A Triathlete’s Travel Guide – Automobiles (Andrew)

Whenever you enter a race you will need to travel. Unless you live by the ocean or a loch with enough space for a transition area then you’re going to plane, train our automobile it. Previously, I looked at planes – don’t fly! – and trains – don’t catch them! – and this week, the worst of them all… automobiles!

Some people may think a bike is the most important vehicle you need for a triathlon. But those people have, clearly, never tried to get a bike box into a hire car with umpteen suitcases and a boot that’s guaranteed to be one centimetre short of the length of your bike box – and the boot door won’t shut no matter how hard you press it down!!!

I collected one hire car from Geneva airpor. On the way to the rental car park, I had to get a minibus. Three other men were on it. Two friends from England, who were excitedly talking about all the Cols they were about to cycle, and Sir Clive Woodward, the former English World Cup winning manager.

The two guys got very excited when they spotted Sir Clive. They started asking him about the World Cup and then, once they ran out of stories about how they watched the final, they asked him for tips for improving their cycling. What could Sir Clive teach them about a winning mentality?

I didn’t ask anything. I have no interest in rugby so, apart from knowing vaguely who he was, I couldn’t think of anything to say to Sir Clive except “is a rugby ball just a squashed football or is it more complicated than that?!”

Once we left the mini-bus I thought I wouldn’t see the guys again but, as I collected my car, they were collecting their car in the next parking bay. Unfortunately, Sir Clive wasn’t there to help them as they hadn’t asked him the most important question of all about winning: how do you get two bike boxes into a tiny Renault Clio? Clearly, neither had thought to compare the bike box with the very small car they’d hired.

I thought of them again in Norway last year. We’d hired an estate for Norseman. Unfortunately, we also had three people to fit in the car too – and hadn’t thought to check how the third person would sit in the car if the back seat had to come down to fit the bike box.

A game of vehicular Tetris developed as we tried umpteen different angles to try and rotate and fit a bike box, three suitcases, three bags and three people into the estate while still keeping one seat up so that we didn’t have to crouch in the boot for a five hour drive to Eidfjord from Oslo.

In Roth, we came up with a better idea: we’d dismantle the bikes, as we tried to fit two bikes and four people into an SUV. This worked well until, after the race, we came back to the car and then had to spend the next hour on a dark street, using mobile phone torches for light, to pull together an impromptu workshop.

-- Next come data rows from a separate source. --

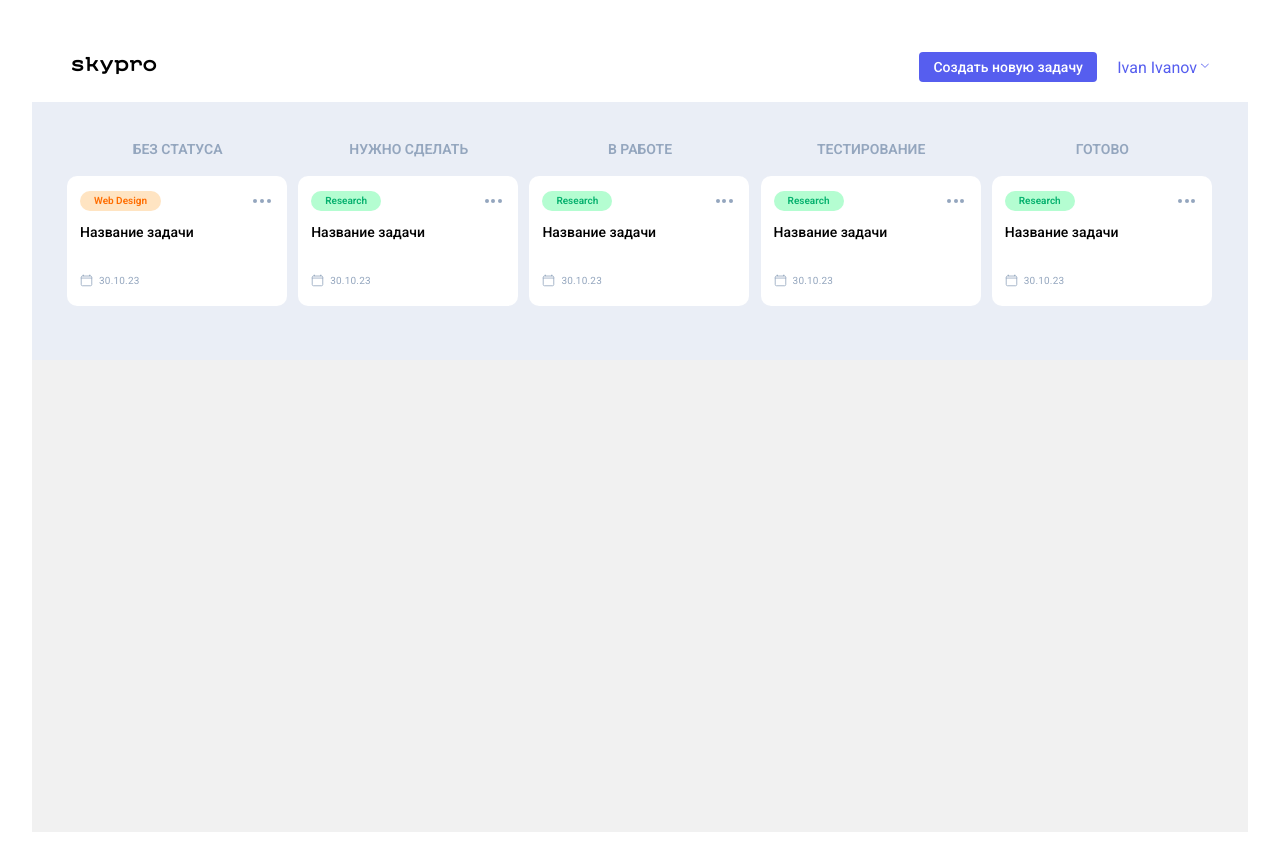
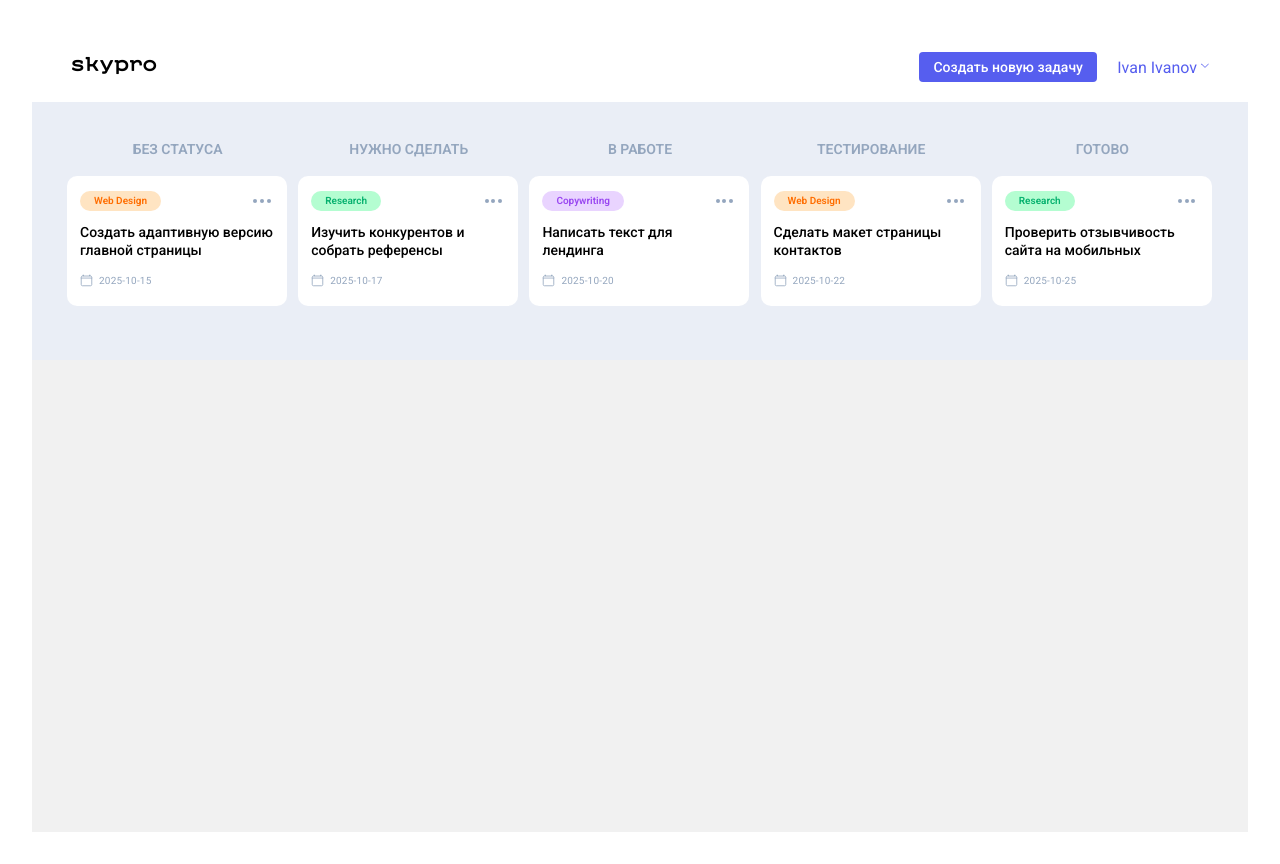
Before and after one commit to x3imal/skypro-kanban, a React (Vite) app: page / in a window 1280 px wide. Built offline with nearby package versions, Linux system fonts and the light colour scheme.

Commit message:
hw2: создали тестовые данные и отрисовали карточки

```diff
--- a/src/App.css
+++ b/src/App.css
@@ -925,6 +925,7 @@ body {
     line-height: 18px;
     color: #000000;
     margin-bottom: 10px;
+    text-align: left;
 }
 .card__content {
     height: 64px;
--- a/src/App.jsx
+++ b/src/App.jsx
@@ -5,19 +5,29 @@ import Column from "./components/Column/Column.jsx";
 import Card from "./components/Card/Card.jsx";
 import PopNewCard from "./components/PopNewCard/PopNewCard.jsx";
 import PopBrowse from "./components/PopBrowse/PopBrowse.jsx";
+import { cardsData } from "./data.js";
 
 export default function App() {
+    const statuses = ["Без статуса", "Нужно сделать", "В работе", "Тестирование", "Готово"];
+
     return (
         <div className="wrapper">
 
+            {/* Попап выхода */}
             <div className="pop-exit" id="popExit">
                 <div className="pop-exit__container">
                     <div className="pop-exit__block">
-                        <div className="pop-exit__ttl"><h2>Выйти из аккаунта?</h2></div>
+                        <div className="pop-exit__ttl">
+                            <h2>Выйти из аккаунта?</h2>
+                        </div>
                         <form className="pop-exit__form" id="formExit" action="#">
                             <div className="pop-exit__form-group">
-                                <button className="pop-exit__exit-yes _hover01" id="exitYes"><a href="modal/signin.html">Да, выйти</a></button>
-                                <button className="pop-exit__exit-no _hover03" id="exitNo"><a href="index.html">Нет, остаться</a></button>
+                                <button className="pop-exit__exit-yes _hover01" id="exitYes">
+                                    <a href="modal/signin.html">Да, выйти</a>
+                                </button>
+                                <button className="pop-exit__exit-no _hover03" id="exitNo">
+                                    <a href="index.html">Нет, остаться</a>
+                                </button>
                             </div>
                         </form>
                     </div>
@@ -29,25 +39,27 @@ export default function App() {
             <Header />
 
             <Main>
-                <Column title="Без статуса">
-                    <Card category="Web Design" colorClass="_orange" />
-                </Column>
-
-                <Column title="Нужно сделать">
-                    <Card category="Research" colorClass="_green" />
-                </Column>
-
-                <Column title="В работе">
-                    <Card category="Research" colorClass="_green" />
-                </Column>
-
-                <Column title="Тестирование">
-                    <Card category="Research" colorClass="_green" />
-                </Column>
-
-                <Column title="Готово">
-                    <Card category="Research" colorClass="_green" />
-                </Column>
+                {statuses.map((status) => (
+                    <Column key={status} title={status}>
+                        {cardsData
+                            .filter((card) => card.status === status)
+                            .map((card) => (
+                                <Card
+                                    key={card.id}
+                                    category={card.topic}
+                                    title={card.title}
+                                    date={card.date}
+                                    colorClass={
+                                        card.topic === "Web Design"
+                                            ? "_orange"
+                                            : card.topic === "Research"
+                                                ? "_green"
+                                                : "_purple"
+                                    }
+                                />
+                            ))}
+                    </Column>
+                ))}
             </Main>
         </div>
     );
--- /dev/null
+++ b/src/data.js
@@ -0,0 +1,38 @@
+
+export const cardsData = [
+    {
+        id: 1,
+        topic: "Web Design",
+        title: "Создать адаптивную версию главной страницы",
+        date: "2025-10-15",
+        status: "Без статуса",
+    },
+    {
+        id: 2,
+        topic: "Research",
+        title: "Изучить конкурентов и собрать референсы",
+        date: "2025-10-17",
+        status: "Нужно сделать",
+    },
+    {
+        id: 3,
+        topic: "Copywriting",
+        title: "Написать текст для лендинга",
+        date: "2025-10-20",
+        status: "В работе",
+    },
+    {
+        id: 4,
+        topic: "Web Design",
+        title: "Сделать макет страницы контактов",
+        date: "2025-10-22",
+        status: "Тестирование",
+    },
+    {
+        id: 5,
+        topic: "Research",
+        title: "Проверить отзывчивость сайта на мобильных",
+        date: "2025-10-25",
+        status: "Готово",
+    },
+];
```
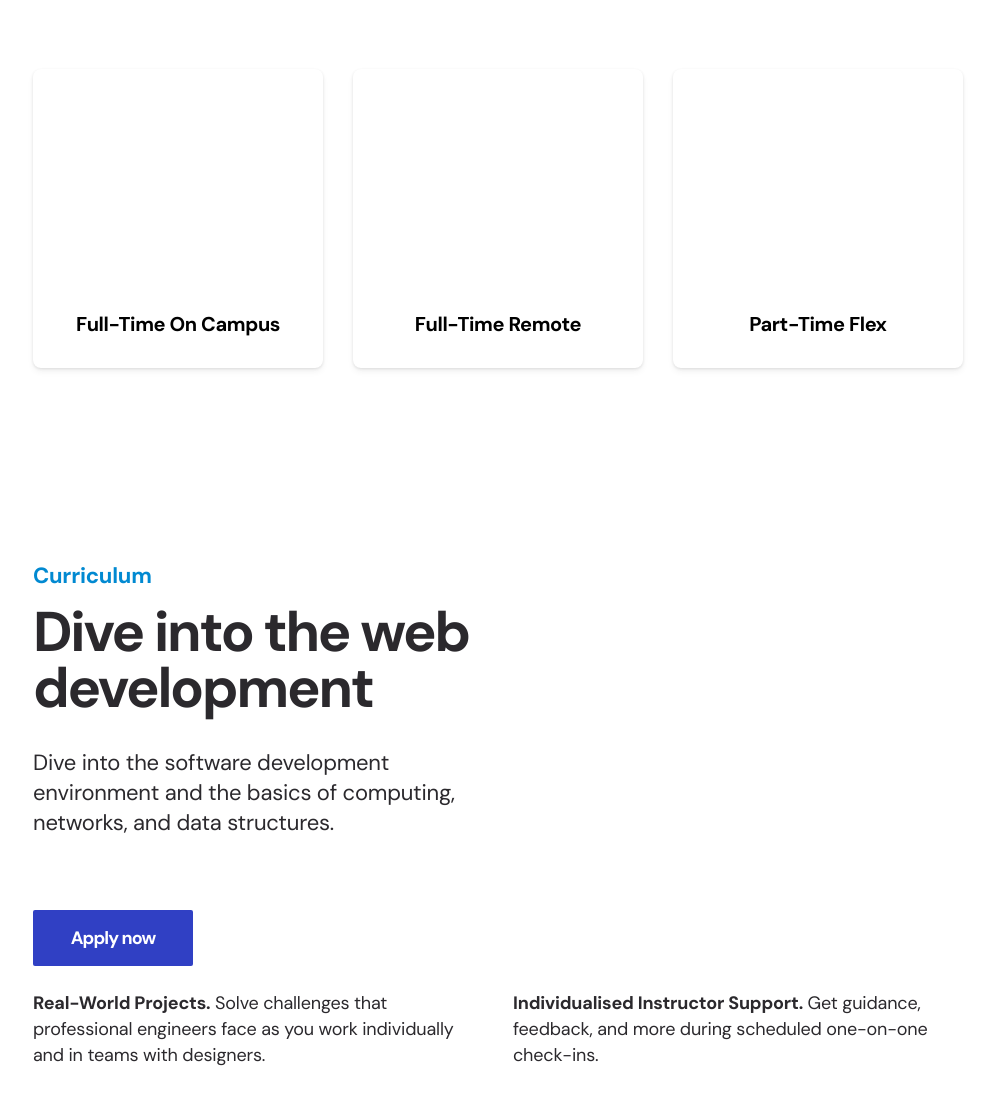
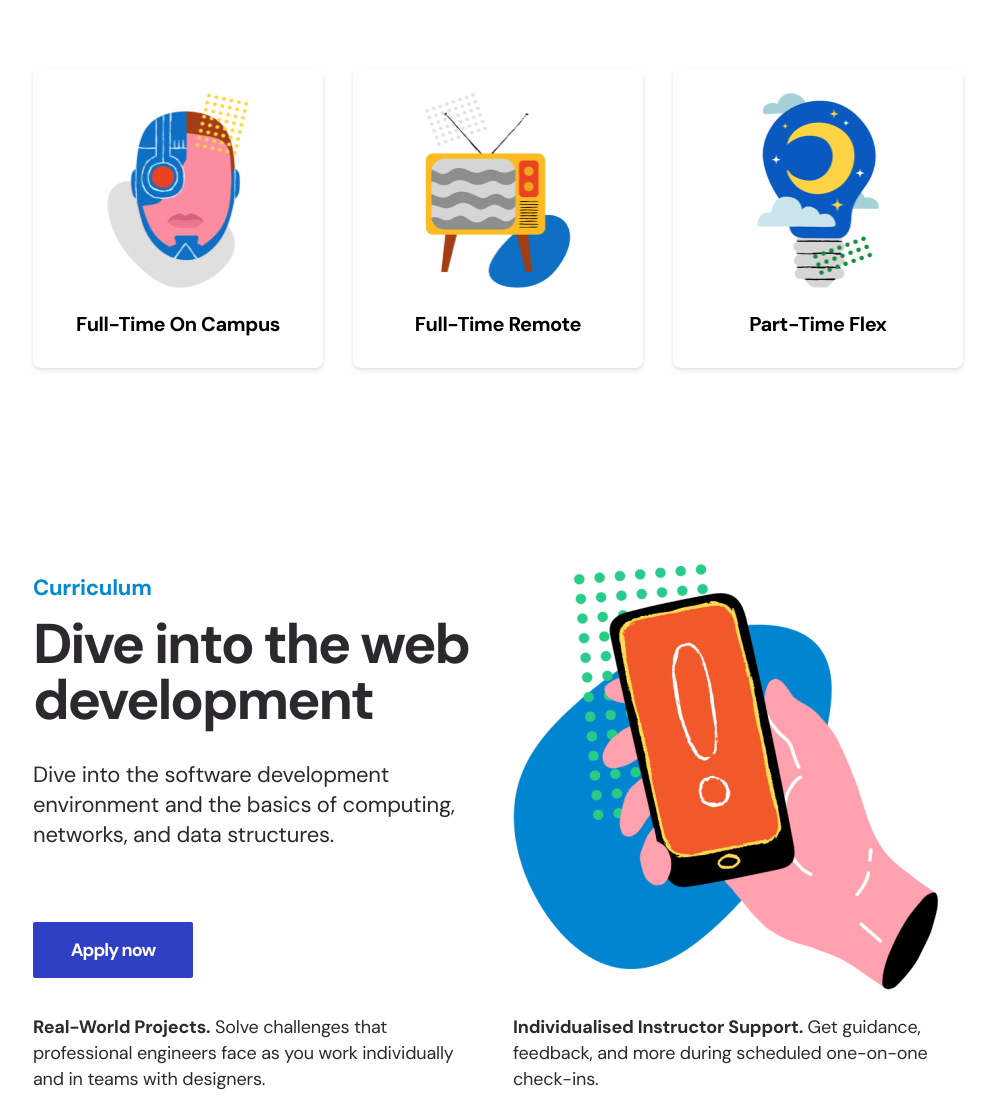
Before and after one commit to 2seunghye/web3, a plain HTML site: page index.html in a window 1280 px wide. Shown: the part 1258-2353 px from the top of the page, without its empty margins (142-1137 px from the left). Drawn offline with Linux system fonts and the light colour scheme.

Commit message:
Add files via upload

```diff
--- a/index.html
+++ b/index.html
@@ -72,7 +72,7 @@
             <div class="row">
                 <div class="col-12 col-md-4">
                     <a haref="#" class="program-card">
-                        <img src="assets/img-fulltime-campus.png" alt="" />
+                        <img src="img-fulltime-campus.png" alt="" />
                         <strong>
                             Full-Time On Campus
                         </strong>
@@ -80,7 +80,7 @@
                 </div>
                 <div class="col-12 col-md-4">
                     <a href="#" class="program-card">
-                        <img src="assets/img-fulltime-remote.png" alt="" />
+                        <img src="img-fulltime-remote.png" alt="" />
                         <strong>
                             Full-Time Remote
                         </strong>
@@ -88,7 +88,7 @@
                 </div>
                 <div class="col-12 col-md-4">
                     <a href="#" class="program-card">
-                        <img src="assets/img-parttime-flex.png" alt="" />
+                        <img src="img-parttime-flex.png" alt="" />
                         <strong>
                             Part-Time Flex
                         </strong>
@@ -117,7 +117,7 @@
                 </div>
                 <div class="col-12 col-md-6">
                     <div class="curriculum-image">
-                        <img src="assets/img-curriculum.png" alt="">
+                        <img src="img-curriculum.png" alt="">
                     </div>
                 </div>
             </div>
@@ -141,7 +141,7 @@
             <div class="row align-items-center">
                 <div class="col-12 col-md-5">
                     <div class="subscription-image">
-                        <img src="assets/img-banner.png" alt="Subscribe us">
+                        <img src="img-banner.png" alt="Subscribe us">
                     </div>
                 </div>
                 <div class="col-12 col-md-7">
```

It worked, everything fitted, but if you want to avoid any travel problems there’s really only one answer – always race at home!

So, I did.

Next week, the Hebridean Triathlon!